Tuesday, June 18, 2013
Center on Budget and Policy Priorities: States Should React Cautiously to Recent Income Tax Growth April Surge Provides Opportunity to Invest in Infrastructure, Boost Reserves:
Recent tax collections are considerably higher than last year in most states and, in many cases, exceed states’ projections when they adopted their current budgets in the spring of 2012. In 32 states for which data are available, state tax collections in the first ten months of fiscal year 2013 were 5.7 percent higher than in the same period last year, on average.
A closer look into the tax collection reports reveals that:
- Much of the recent growth is in the income tax. With two months left in the fiscal year, the typical state has collected 8.9 percent more personal income taxes than it did in the same period last year. Sales taxes have grown more slowly. This is, in part, the latest demonstration of the fact than income taxes rise more rapidly than sales taxes during periods of economic growth.
- The revenue growth and particularly income tax growth is nationwide. Some 26 of the 30 states for which data are available experienced double-digit growth in income taxes between April 2012 and April 2013.
- While a portion of the income tax growth reflects the economic recovery, an additional portion reflects wealthy taxpayers shifting income into 2012 that they would have received in 2013 in anticipation of federal tax rate increases in 2013.

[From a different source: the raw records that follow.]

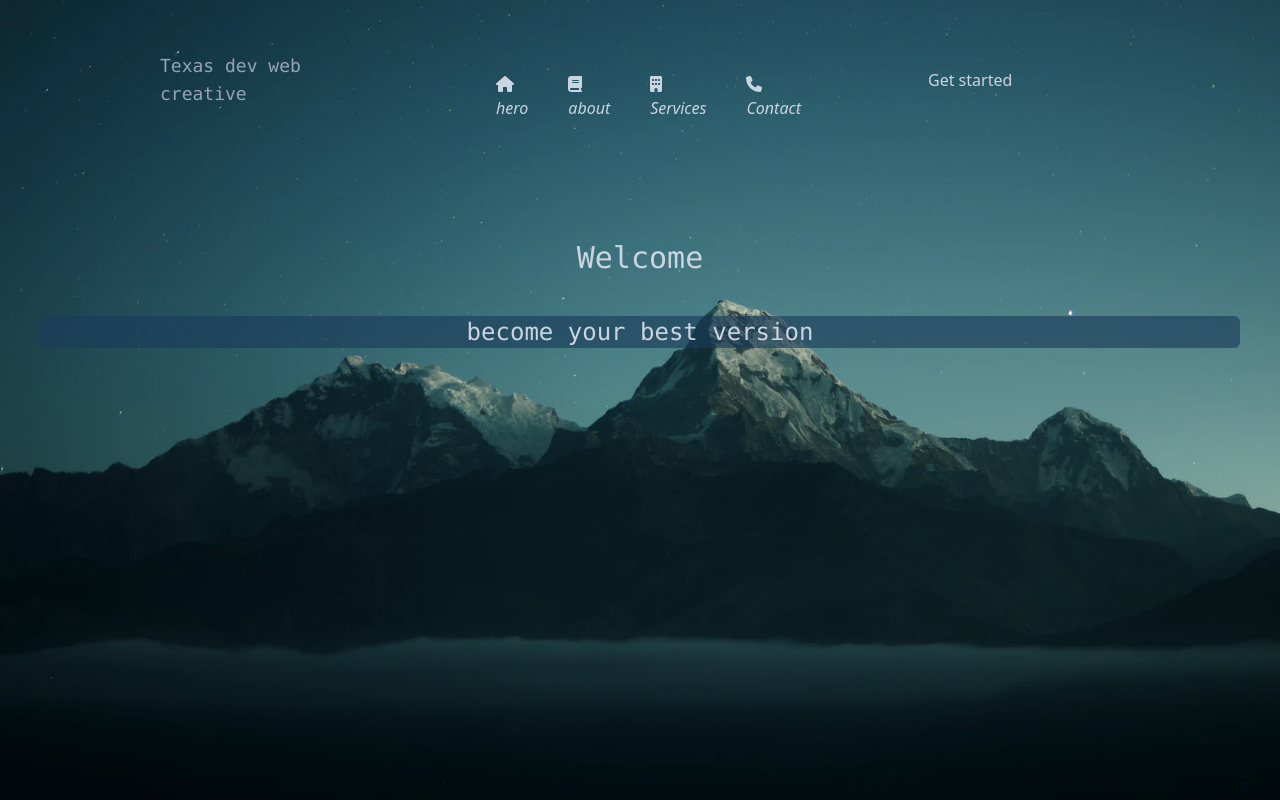
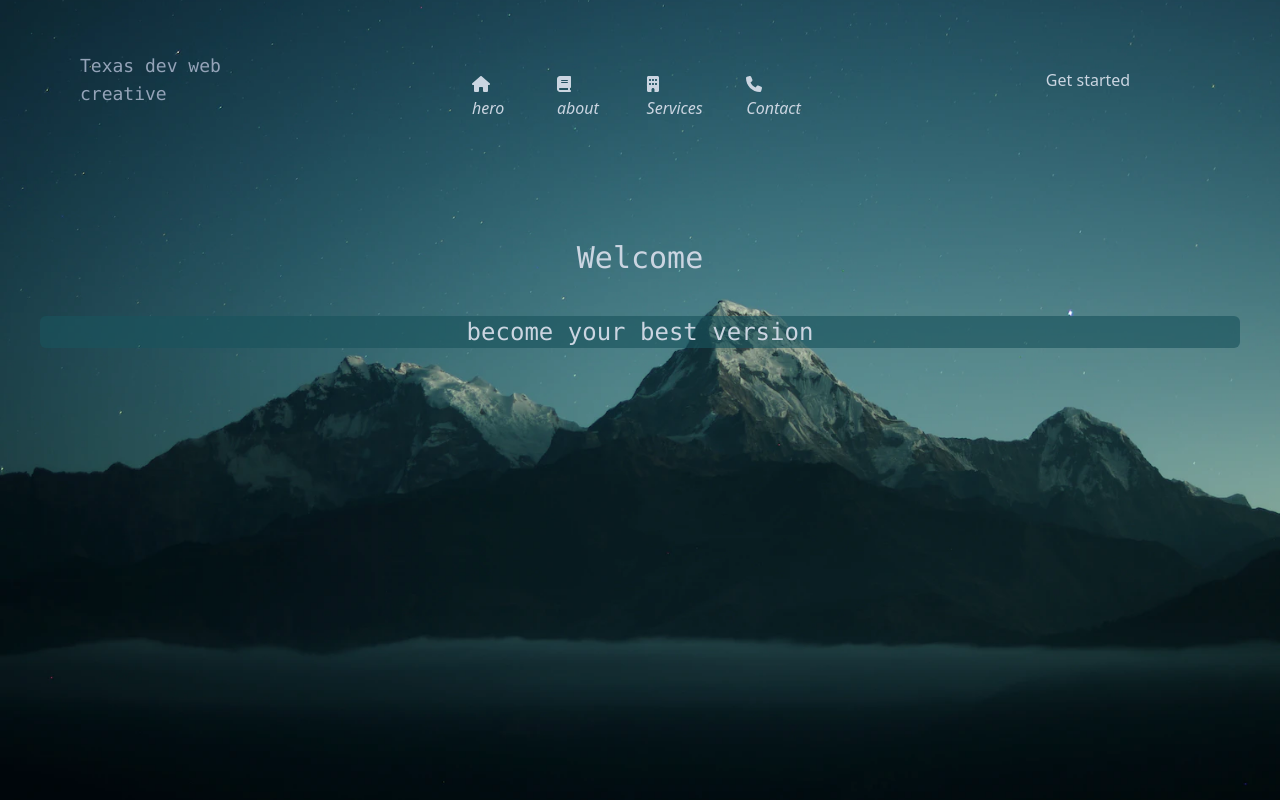
Before and after one commit to Matheus216/site-tailwindcss, a Next.js app in the folder site-tailwindcss/: page / in a window 1280 px wide. Built offline with nearby package versions, Linux system fonts and the light colour scheme.

Commit message:
Add class collapse

```diff
--- a/site-tailwindcss/src/app/page.tsx
+++ b/site-tailwindcss/src/app/page.tsx
@@ -3,13 +3,13 @@ import Navbar from "@/components/navbar/navbar";
 export default function Home() {
   return (
       <div className="h-screen bg-cover bg-center bg-[url('/background.webp')]">
-        <div className='relative ps-40 pe-40'>
+        <div className='relative ps-20 pe-20'>
           <Navbar />
         </div>
        <h1 className="text-3xl font-mono text-center text-slate-300 mt-20">
           Welcome
         </h1>
-        <div className="text-2xl font-mono text-center text-slate-300 m-10 bg-[#1a3c59a3] rounded-md">
+        <div className="text-2xl font-mono text-center text-slate-300 m-10 bg-[#19535da3] rounded-md">
           become your best version
         </div>
       </div>
--- a/site-tailwindcss/src/components/navbar/navbar.tsx
+++ b/site-tailwindcss/src/components/navbar/navbar.tsx
@@ -14,15 +14,16 @@ export default function Navbar() {
     return (
       <div className="w-full h-40 max-w-full items-center justify-between flex">
         <div className="md:text-lg lg:text-lg sm:text-sm font-mono text-slate-400 w-[20%]">
-          Texas dev web creative
+          <div className="md:hidden lg:hidden block text-2xl" >TDWC</div>
+          <div className="hidden md:block lg:block">Texas dev web creative</div>
         </div>
-        <ul className='md:flex lg:flex md:w-[30%] lg:w-[30%] justify-between items-center gap-10 w-0 hidden'>
+        <ul className='md:flex lg:flex md:w-[30%] lg:w-[30%] justify-between items-center gap-10 w-0 hidden sm:flex-col md:flex-row' >
           <ItemNav description='hero' href='#' icon={faHouse} />
           <ItemNav description='about' href='#' icon ={faBook}/>
           <ItemNav description='Services' href='#' icon={faBuilding} />
           <ItemNav description='Contact' href='#' icon={faPhone} />
         </ul>
-        <div className='w-[20%] text-slate-300'>
+        <div className='w-[20%] text-slate-300 text-center'>
           <div className='cursor-pointer hidden md:block lg:block'>Get started</div>
           <i className=' md:hidden lg:hidden'><a href='#'><FontAwesomeIcon className='h-6' icon={faBars} /></a></i>
         </div>
```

- Even with this recent growth, state tax revenues have not recovered from the Great Recession. Revenues likely still remain more than 3 percent below pre-recession levels, after adjusting for inflation. And because of the one-time nature of much of the recent revenue growth, revenue growth is likely to slow again.